After careful review of this Court's decisions on the question of intergovernmental immunity, the State court concluded that the Reconstruction Finance Corporation and the Regional Agricultural Credit Corporation were "instrumentalities" performing "essential governmental duties," and that State taxation of respondent's salaries violated the Federal Constitution as interpreted by the Graves case. Anticipating that this Court might reexamine that interpretation and apply a "different test," the State court said that, "[u]ntil such is done, the states are bound by the decision of the Supreme Court in New York ex rel. Rogers v. Graves, supra."
We have now reexamined and overruled the doctrine of Rogers v. Graves in Graves v. O'Keefe ante, p. 306 U. S. 466. Salaries of employees or officials of the Federal Government or its instrumentalities are no longer immune, under the Federal Constitution, from taxation by the States. Whether the Utah income tax, by its terms, exempts respondent can now be decided by the State's highest court apart from any question of Constitutional immunity, and without the necessity, so far as the Federal Constitution is concerned, of attempting to divide functions of government into those which are essential and those which are nonessential.
"We have frequently held that, in the exercise of our appellate jurisdiction, we have power not only to correct error in the judgment under review, but to make such disposition of the case as justice requires. And, in determining what justice does require, the Court is bound to consider any change, either in fact or in law, which has supervened since the judgment was entered. We may recognize such a change, which may affect the result, by setting aside the judgment and remanding the case so that the state court may be free to act. We have said that to do this is not to review, in any proper sense of the

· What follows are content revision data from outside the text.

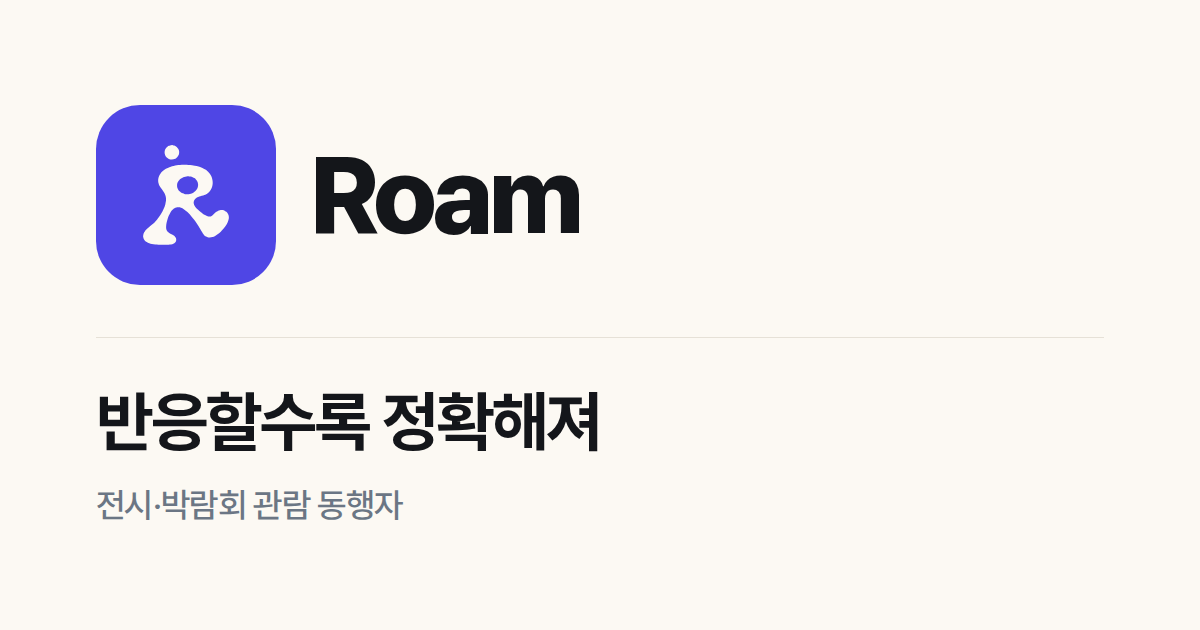
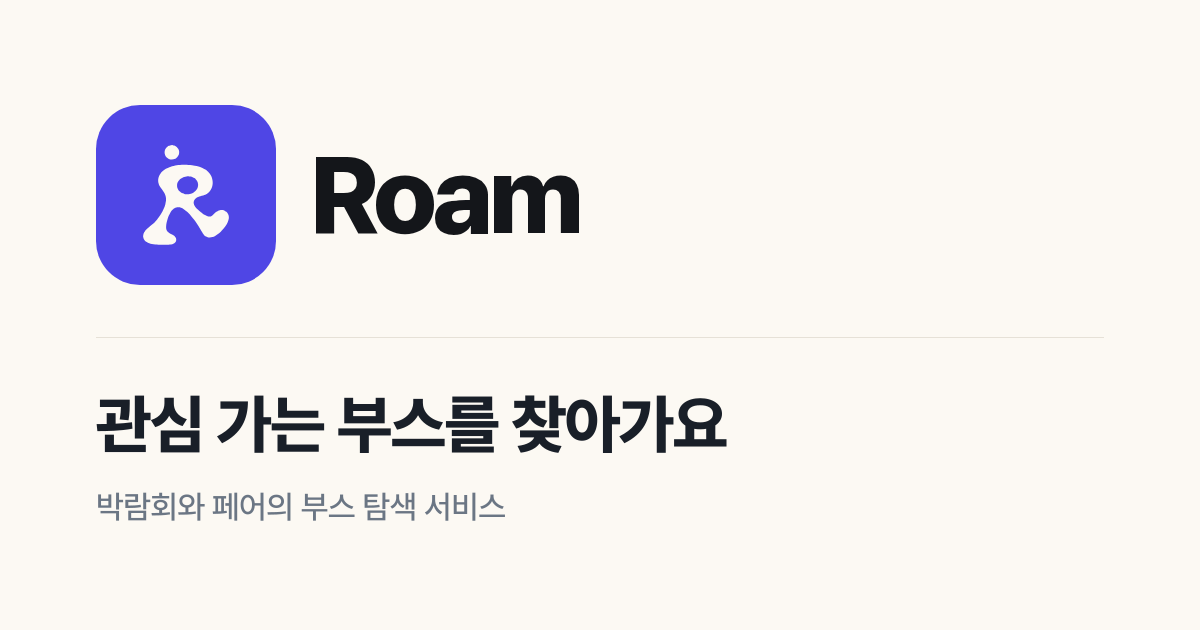
docs(legal): 약관, 개인정보, 설문, OG 이미지 표기 정리
약관과 개인정보는 법적 의미, 합니다체, 시행일을 그대로 두고 '전시'와 가운뎃점만
고쳤다. 설문은 SURVEY_ID, 질문 뜻, 보기 순서, 저장 값을 그대로 두고 표시 라벨만
고쳤다. OG 이미지의 아래 두 줄을 '관심 가는 부스를 찾아가요 / 박람회와 페어의
부스 탐색 서비스'로 다시 그리고 alt 텍스트를 맞췄다.

Changed region(s): [[0.0617, 0.6032, 0.6167, 0.7238], [0.0617, 0.754, 0.4317, 0.8444]]

diff --git a/src/app/privacy/page.tsx b/src/app/privacy/page.tsx
@@ -57,7 +57,7 @@ export default function PrivacyPage() {
             개인정보처리방침
           </h1>
           <p className="mt-2 text-sm text-muted-foreground">
-            시행일 · 최종 수정일: {EFFECTIVE_DATE}
+            시행일, 최종 수정일: {EFFECTIVE_DATE}
           </p>
           <p className="mt-4 text-sm text-muted-foreground">
             <a
@@ -73,15 +73,15 @@ export default function PrivacyPage() {
         <div className="space-y-10">
           <Section no="1" title="서비스 소개">
             <p>
-              Roam(이하 &ldquo;서비스&rdquo;)은 전시·박람회 방문객을 위한 모바일
-              관람 안내 서비스입니다. 이용자가 관심 있는 부스를 발견하고, 전시장
+              Roam(이하 &ldquo;서비스&rdquo;)은 박람회와 페어 방문객을 위한 모바일
+              관람 안내 서비스입니다. 이용자가 관심 있는 부스를 발견하고, 행사장
               지도에서 위치를 확인하고, 자신의 관람 기록을 남길 수 있도록
               돕습니다.
             </p>
             <p>
               서비스는 Google 계정을 이용한 로그인(Google OAuth)을 지원합니다.
               본 방침은 서비스가 이용자의 개인정보를 어떻게
-              수집·이용·보관·파기하는지 설명합니다.
+              수집, 이용, 보관, 파기하는지 설명합니다.
             </p>
           </Section>
 
@@ -121,7 +121,7 @@ export default function PrivacyPage() {
             </p>
             <ul className="list-disc space-y-1 pl-5">
               <li>닉네임</li>
-              <li>부스에 남긴 반응·메모·사진, 북마크</li>
+              <li>부스에 남긴 반응, 메모, 사진, 북마크</li>
               <li>리뷰, 커뮤니티 게시글 및 첨부 이미지</li>
               <li>
                 관심 분야 선택값 및 이용 기록에서 파생된 취향 정보(추천 개인화에
@@ -137,7 +137,7 @@ export default function PrivacyPage() {
               <li>로그인 상태 유지를 위한 세션 쿠키</li>
               <li>
                 서비스 개선을 위한 이용 기록(접속 시각, 조회한 화면, 대략적인
-                기기·브라우저 정보)
+                기기, 브라우저 정보)
               </li>
             </ul>
 
@@ -153,8 +153,8 @@ export default function PrivacyPage() {
             <Table
               head={["항목", "용도", "저장 여부"]}
               rows={[
-                ["댓글 ID·게시물 ID", "같은 댓글에 메시지가 두 번 가지 않게 확인", "저장"],
-                ["인스타그램 사용자 ID·사용자 이름", "메시지 수신자 확인", "저장"],
+                ["댓글 ID, 게시물 ID", "같은 댓글에 메시지가 두 번 가지 않게 확인", "저장"],
+                ["인스타그램 사용자 ID, 사용자 이름", "메시지 수신자 확인", "저장"],
                 ["댓글 내용", "키워드 일치 여부 확인", "저장하지 않음"],
               ]}
             />
@@ -180,12 +180,12 @@ export default function PrivacyPage() {
                 서비스는 비밀번호를 받지 않습니다.
               </li>
               <li>
-                Google 액세스 토큰·리프레시 토큰 — 로그인 직후 신원 확인에만
+                Google 액세스 토큰, 리프레시 토큰 — 로그인 직후 신원 확인에만
                 사용하고 즉시 폐기하며, 서버에 보관하지 않습니다.
               </li>
               <li>결제 정보, 주민등록번호 등 고유식별정보</li>
               <li>
-                정밀 위치정보(GPS) — 전시장 지도는 도면 좌표만 사용합니다.
+                정밀 위치정보(GPS) — 행사장 지도는 도면 좌표만 사용합니다.
               </li>
             </ul>
           </Section>
@@ -194,7 +194,7 @@ export default function PrivacyPage() {
             <ul className="list-disc space-y-1 pl-5">
               <li>회원 식별 및 로그인 상태 유지</li>
               <li>관심 있을 만한 부스 추천 및 개인화</li>
-              <li>이용자가 남긴 반응·메모·사진의 저장과 재열람</li>
+              <li>이용자가 남긴 반응, 메모, 사진의 저장과 재열람</li>
               <li>관람 기록 요약 및 회고 제공</li>
               <li>서비스 품질 개선 및 오류 대응</li>
               <li>법령상 의무 이행</li>
@@ -209,7 +209,7 @@ export default function PrivacyPage() {
             <p className="font-semibold text-foreground">저장되는 데이터</p>
             <ul className="list-disc space-y-1 pl-5">
               <li>계정 정보(이메일, 닉네임, 프로필 이미지 URL, 계정 식별자)</li>
-              <li>부스 반응·메모·북마크·리뷰·커뮤니티 게시글</li>
+              <li>부스 반응, 메모, 북마크, 리뷰, 커뮤니티 게시글</li>
               <li>업로드한 이미지</li>
               <li>취향 정보 및 이용 기록</li>
             </ul>
@@ -250,8 +250,8 @@ export default function PrivacyPage() {
                 ],
                 [
                   "Google (Gemini API)",
-                  "부스·커뮤니티 요약문 생성",
-                  "전시·부스 정보 및 관련 텍스트",
+                  "부스, 커뮤니티 요약문 생성",
+                  "행사와 부스 정보 및 관련 텍스트",
                 ],
                 [
                   "Google (Firebase Cloud Messaging)",
@@ -261,7 +261,7 @@ export default function PrivacyPage() {
                 [
                   "Meta (Instagram API)",
                   "인스타그램 댓글 확인 및 안내 메시지 발송",
-                  "댓글 ID, 인스타그램 사용자 ID·이름",
+                  "댓글 ID, 인스타그램 사용자 ID, 이름",
                 ],
               ]}
             />
@@ -335,7 +335,7 @@ export default function PrivacyPage() {
                 운영에 필요한 최소 범위로 제한합니다.
               </li>
               <li>
-                Google 액세스·리프레시 토큰을 보관하지 않으므로, 유출 시
+                Google 액세스 토큰과 리프레시 토큰을 보관하지 않으므로, 유출 시
                 이용자의 Google 계정이 노출될 위험을 구조적으로 차단합니다.
               </li>
             </ul>
@@ -379,7 +379,7 @@ export default function PrivacyPage() {
 
           <Section no="13" title="문의">
             <p>
-              개인정보 처리에 관한 문의·불만·피해 구제는 아래로 연락해 주시기
+              개인정보 처리에 관한 문의, 불만, 피해 구제는 아래로 연락해 주시기
               바랍니다.
             </p>
             <p className="font-semibold text-foreground">

diff --git a/src/app/terms/page.tsx b/src/app/terms/page.tsx
@@ -47,7 +47,7 @@ export default function TermsPage() {
             서비스 이용약관
           </h1>
           <p className="mt-2 text-sm text-muted-foreground">
-            시행일 · 최종 수정일: {EFFECTIVE_DATE}
+            시행일, 최종 수정일: {EFFECTIVE_DATE}
           </p>
           <p className="mt-4 text-sm text-muted-foreground">
             <a
@@ -64,20 +64,20 @@ export default function TermsPage() {
           <Section no="1" title="약관의 목적">
             <p>
               본 약관은 Roam(이하 &ldquo;서비스&rdquo;)을 이용하는 데 필요한
-              조건과 절차, 이용자와 서비스 운영자의 권리·의무를 정합니다.
+              조건과 절차, 이용자와 서비스 운영자의 권리와 의무를 정합니다.
             </p>
           </Section>
 
           <Section no="2" title="서비스 내용">
             <p>
-              서비스는 전시·박람회 방문객을 위한 모바일 관람 안내 서비스입니다.
+              서비스는 박람회와 페어 방문객을 위한 모바일 관람 안내 서비스입니다.
               구체적으로 다음을 제공합니다.
             </p>
             <ul className="list-disc space-y-1 pl-5">
-              <li>전시 및 부스 정보 열람</li>
+              <li>행사 및 부스 정보 열람</li>
               <li>이용자의 관심사에 맞춘 부스 추천</li>
-              <li>전시장 도면 기반 위치 안내</li>
-              <li>부스에 대한 반응·메모·사진 기록</li>
+              <li>행사장 도면 기반 위치 안내</li>
+              <li>부스에 대한 반응, 메모, 사진 기록</li>
               <li>리뷰 및 커뮤니티 게시</li>
               <li>관람 기록 요약</li>
             </ul>
@@ -139,7 +139,7 @@ export default function TermsPage() {
             <ul className="list-disc space-y-1 pl-5">
               <li>법령이나 공서양속에 반하는 내용을 게시하는 행위</li>
               <li>
-                타인을 비방·모욕하거나 명예를 훼손하는 내용을 게시하는 행위
+                타인을 비방, 모욕하거나 명예를 훼손하는 내용을 게시하는 행위
               </li>
               <li>타인의 저작권 등 권리를 침해하는 내용을 게시하는 행위</li>
               <li>허위 정보를 게시하거나 타인을 사칭하는 행위</li>
@@ -153,11 +153,11 @@ export default function TermsPage() {
 
           <Section no="6" title="이용자가 올린 콘텐츠">
             <p>
-              이용자가 작성한 메모·사진·리뷰·커뮤니티 게시글(이하
+              이용자가 작성한 메모, 사진, 리뷰, 커뮤니티 게시글(이하
               &ldquo;게시물&rdquo;)의 저작권은 이용자에게 있습니다.
             </p>
             <p>
-              운영자는 서비스 제공·개선 및 서비스 내 노출에 필요한 범위에서만
+              운영자는 서비스 제공, 개선 및 서비스 내 노출에 필요한 범위에서만
               게시물을 이용합니다. 이 범위를 벗어난 이용(예: 외부 광고 활용)에는
               별도의 동의를 받습니다.
             </p>
@@ -172,11 +172,11 @@ export default function TermsPage() {
             </p>
           </Section>
 
-          <Section no="7" title="전시 정보의 정확성">
+          <Section no="7" title="행사 정보의 정확성">
             <p>
-              서비스가 제공하는 전시·부스 정보는 주최 측이 공개한 자료와 운영자가
-              정리한 내용을 바탕으로 합니다. 현장 사정에 따라 부스 위치·운영
-              시간·행사 내용이 달라질 수 있으며, 운영자는 정보가 항상 최신이거나
+              서비스가 제공하는 행사와 부스 정보는 주최 측이 공개한 자료와 운영자가
+              정리한 내용을 바탕으로 합니다. 현장 사정에 따라 부스 위치, 운영
+              시간, 행사 내용이 달라질 수 있으며, 운영자는 정보가 항상 최신이거나
               오류가 없음을 보증하지 않습니다.
             </p>
             <p>
@@ -187,7 +187,7 @@ export default function TermsPage() {
 
           <Section no="8" title="서비스의 중단">
             <p>
-              운영자는 설비 점검·교체, 시스템 장애, 통신 두절 등의 사유로 서비스
+              운영자는 설비 점검, 교체, 시스템 장애, 통신 두절 등의 사유로 서비스
               제공을 일시적으로 중단할 수 있습니다. 예정된 중단은 사전에
               안내하며, 불가피한 사유로 사전 안내가 어려운 경우 사후에
               안내합니다.
@@ -210,7 +210,7 @@ export default function TermsPage() {
               않습니다.
             </p>
             <p>
-              이용자 간 또는 이용자와 제3자(전시 주최 측·출품사 등) 사이에 발생한
+              이용자 간 또는 이용자와 제3자(행사 주최 측, 출품사 등) 사이에 발생한
               분쟁에 대해 운영자는 개입할 의무가 없으며, 그로 인한 손해에 책임을
               지지 않습니다.
             </p>

diff --git a/src/lib/survey/questions.ts b/src/lib/survey/questions.ts
@@ -30,7 +30,7 @@ export interface SurveyQuestion {
 export const SURVEY_QUESTIONS: SurveyQuestion[] = [
   {
     key: "freq",
-    title: "전시·박람회에 얼마나 자주 가세요?",
+    title: "박람회와 페어에 얼마나 자주 가세요?",
     short: "방문 빈도",
     options: [
       { value: "month", label: "한 달에 한 번 이상" },
@@ -41,21 +41,21 @@ export const SURVEY_QUESTIONS: SurveyQuestion[] = [
   },
   {
     key: "kinds",
-    title: "주로 어떤 전시에 가세요?",
-    short: "주로 가는 전시",
+    title: "주로 어떤 박람회에 가세요?",
+    short: "주로 가는 박람회",
     multi: true,
     options: [
-      { value: "living", label: "가구·리빙·인테리어" },
-      { value: "food", label: "카페·음식·주류" },
-      { value: "design", label: "디자인·아트페어" },
-      { value: "book", label: "책·출판·독립서점" },
-      { value: "craft", label: "공예·핸드메이드 마켓" },
-      { value: "biz", label: "일 때문에 가는 산업 전시" },
+      { value: "living", label: "가구, 리빙, 인테리어" },
+      { value: "food", label: "카페, 음식, 주류" },
+      { value: "design", label: "디자인, 아트페어" },
+      { value: "book", label: "책, 출판, 독립서점" },
+      { value: "craft", label: "공예, 핸드메이드 마켓" },
+      { value: "biz", label: "일 때문에 가는 산업 박람회" },
     ],
   },
   {
     key: "pain",
-    title: "전시장에서 가장 힘든 건 뭐예요?",
+    title: "행사장에서 가장 힘든 건 뭐예요?",
     short: "가장 힘든 것",
     hint: "두 개까지 골라 주세요.",
     multi: true,
@@ -75,7 +75,7 @@ export const SURVEY_QUESTIONS: SurveyQuestion[] = [
     short: "부스 찾는 단서",
     options: [
       { value: "code", label: "부스 번호(A101 같은)" },
-      { value: "name", label: "브랜드·부스 이름" },
+      { value: "name", label: "브랜드, 부스 이름" },
       { value: "zone", label: "분야나 구역" },
       { value: "walk", label: "그냥 걸어 다니며 눈에 띄는 곳" },
     ],
@@ -96,7 +96,7 @@ export const SURVEY_QUESTIONS: SurveyQuestion[] = [
     short: "처음 열 때",
     visual: "entry",
     options: [
-      { value: "whole", label: "전시장 전체", sub: "한눈에 보이지만 이름은 작아요" },
+      { value: "whole", label: "행사장 전체", sub: "한눈에 보이지만 이름은 작아요" },
       { value: "entrance", label: "입구 근처를 크게", sub: "이름은 읽히고, 넓게 보려면 줄여요" },
     ],
   },
@@ -112,8 +112,8 @@ export const SURVEY_QUESTIONS: SurveyQuestion[] = [
   },
   {
     key: "judge",
-    title: "부스에 “좋았어 · 별로” 같은 평가와 메모를 어디서 남기고 싶으세요?",
-    short: "평가·메모 자리",
+    title: "부스에 “좋았어, 별로” 같은 평가와 메모를 어디서 남기고 싶으세요?",
+    short: "평가, 메모 자리",
     options: [
       { value: "map-card", label: "지도에서 부스를 눌렀을 때 뜨는 카드에서", sub: "상세 화면에 들어가지 않고" },
       { value: "intro-tab", label: "부스 소개 화면에서", sub: "설명을 읽다가 그 자리에서" },

diff --git a/src/components/survey/survey-form.tsx b/src/components/survey/survey-form.tsx
@@ -66,7 +66,7 @@ export function SurveyForm() {
   if (state === "done") {
     return (
       <section className="rounded-2xl border border-border bg-card px-5 py-10 text-center" role="status">
-        <p className="text-xl font-bold">답변 고맙습니다!</p>
+        <p className="text-xl font-bold">답해 주셔서 고마워요!</p>
         <p className="mt-2 text-muted-foreground">지도 만드는 데 잘 쓸게요.</p>
       </section>
     );
@@ -125,7 +125,7 @@ export function SurveyForm() {
 
       <div className="flex flex-col gap-3 rounded-2xl border border-border bg-card p-4">
         <label htmlFor="survey-comment" className="text-[16px] font-bold leading-snug">
-          {SURVEY_QUESTIONS.length + 1}. 전시장에서 불편했던 점이나 바라는 점을 적어주세요{" "}
+          {SURVEY_QUESTIONS.length + 1}. 행사장에서 불편했던 점이나 바라는 점을 적어주세요{" "}
           <span className="font-normal text-muted-foreground">(선택)</span>
         </label>
         <Textarea

diff --git a/src/app/survey/page.tsx b/src/app/survey/page.tsx
@@ -7,7 +7,7 @@ import { SurveyForm } from "@/components/survey/survey-form";
  * 결정: docs/decisions/2026-10-16_공개-설문-페이지.md
  */
 const TITLE = "박람회에서 부스 못 찾고 헤맨 적 있으세요?";
-const DESCRIPTION = "코엑스·세텍 박람회에서 쓸 부스 지도 앱을 만들고 있는데, 1분만 도와주세요!";
+const DESCRIPTION = "코엑스, 세텍 박람회에서 쓸 부스 지도 앱을 만들고 있는데, 1분만 도와주세요!";
 
 export const metadata: Metadata = {
   title: TITLE,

term, the decision of the state court upon a nonfederal question, but only to deal appropriately with a matter arising since its judgment and having a bearing upon the right disposition of the case. [Footnote 8]"
Applying this principle, we vacate the judgment of the Supreme Court of Utah and remand the cause to that court for further proceedings.
THE CHIEF JUSTICE took no part in the consideration or decision of this case.
Revised Stat. of Utah, 1933, 80-14-4, (2)(g).
9 P.2d 6.
79 P.2d 14.
305 U.S. 592.
Miller;s Executors v. Swann, 150 U. S. 132, 150 U. S. 136; Interstate Railway Co. v. Massachusetts, 207 U. S. 79, 207 U. S. 84; Louisville & Nashville R. Co. v. Western Union Telegraph Co., 237 U. S. 300, 237 U. S. 302; cf. Carmichael v. Southern Coal Co., 301 U. S. 495, 301 U. S. 507.
Cf. Red Cross Line v. Atlantic Fruit Co., 264 U. S. 109, 264 U. S. 120; Tipton v. Atchison, T. & S.F. Ry. Co., 298 U. S. 141, 298 U. S. 152-153; Illinois Cent. R. Co. v. Messina, 240 U. S. 395, 240 U. S. 397.